--- Available records Enclosed Below ---

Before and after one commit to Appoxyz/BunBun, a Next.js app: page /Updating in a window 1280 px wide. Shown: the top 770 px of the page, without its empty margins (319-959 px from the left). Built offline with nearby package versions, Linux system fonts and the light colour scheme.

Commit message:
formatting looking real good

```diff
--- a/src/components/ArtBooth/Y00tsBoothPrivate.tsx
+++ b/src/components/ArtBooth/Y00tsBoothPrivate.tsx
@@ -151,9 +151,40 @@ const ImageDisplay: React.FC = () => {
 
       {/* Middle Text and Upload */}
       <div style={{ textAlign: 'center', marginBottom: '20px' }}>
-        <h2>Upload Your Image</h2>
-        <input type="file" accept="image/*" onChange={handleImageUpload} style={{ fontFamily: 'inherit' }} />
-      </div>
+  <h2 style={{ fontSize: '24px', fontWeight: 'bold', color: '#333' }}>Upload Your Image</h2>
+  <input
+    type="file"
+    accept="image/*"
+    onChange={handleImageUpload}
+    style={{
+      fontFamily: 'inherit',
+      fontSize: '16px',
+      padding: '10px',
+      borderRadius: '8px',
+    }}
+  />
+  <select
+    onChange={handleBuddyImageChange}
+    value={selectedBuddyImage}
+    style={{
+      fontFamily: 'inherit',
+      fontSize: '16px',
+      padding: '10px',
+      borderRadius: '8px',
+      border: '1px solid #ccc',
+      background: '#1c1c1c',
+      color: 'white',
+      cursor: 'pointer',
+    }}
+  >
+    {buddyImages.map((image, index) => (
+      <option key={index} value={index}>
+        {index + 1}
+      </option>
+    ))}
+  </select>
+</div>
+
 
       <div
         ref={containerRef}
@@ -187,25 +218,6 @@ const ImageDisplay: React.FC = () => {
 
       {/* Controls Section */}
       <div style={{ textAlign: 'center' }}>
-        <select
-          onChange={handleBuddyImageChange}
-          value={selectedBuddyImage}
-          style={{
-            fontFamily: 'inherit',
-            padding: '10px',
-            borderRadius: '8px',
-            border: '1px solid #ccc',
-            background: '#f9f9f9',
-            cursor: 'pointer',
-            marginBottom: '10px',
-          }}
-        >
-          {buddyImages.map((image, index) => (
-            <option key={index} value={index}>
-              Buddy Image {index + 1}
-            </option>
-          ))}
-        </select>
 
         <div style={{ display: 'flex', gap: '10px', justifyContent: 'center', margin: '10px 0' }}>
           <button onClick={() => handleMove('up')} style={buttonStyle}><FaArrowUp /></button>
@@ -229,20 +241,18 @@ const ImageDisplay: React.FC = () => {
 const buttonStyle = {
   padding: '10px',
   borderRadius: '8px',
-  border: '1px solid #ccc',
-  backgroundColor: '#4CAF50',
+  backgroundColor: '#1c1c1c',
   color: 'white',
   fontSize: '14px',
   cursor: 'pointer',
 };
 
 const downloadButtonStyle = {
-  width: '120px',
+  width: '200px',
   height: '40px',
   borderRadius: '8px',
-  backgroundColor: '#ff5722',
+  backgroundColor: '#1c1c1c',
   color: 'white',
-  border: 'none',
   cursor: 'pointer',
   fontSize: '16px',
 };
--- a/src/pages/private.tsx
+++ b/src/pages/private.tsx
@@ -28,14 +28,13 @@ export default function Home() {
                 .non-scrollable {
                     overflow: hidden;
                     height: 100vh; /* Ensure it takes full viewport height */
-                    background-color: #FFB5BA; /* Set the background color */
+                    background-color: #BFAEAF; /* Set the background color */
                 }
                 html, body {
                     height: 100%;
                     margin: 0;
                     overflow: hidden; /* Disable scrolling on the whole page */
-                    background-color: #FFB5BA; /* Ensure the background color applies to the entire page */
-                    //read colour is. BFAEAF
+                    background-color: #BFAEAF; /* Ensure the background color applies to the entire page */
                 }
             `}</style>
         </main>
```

--- End of Enclosed Available records ---

▶ To do: Reproduce each line from the data that has "colour" in it.

▶ Solution:
Before and after one commit to Appoxyz/BunBun, a Next.js app: page /Updating in a window 1280 px wide. Shown: the top 770 px of the page, without its empty margins (319-959 px from the left). Built offline with nearby package versions, Linux system fonts and the light colour scheme.
-                    //read colour is. BFAEAF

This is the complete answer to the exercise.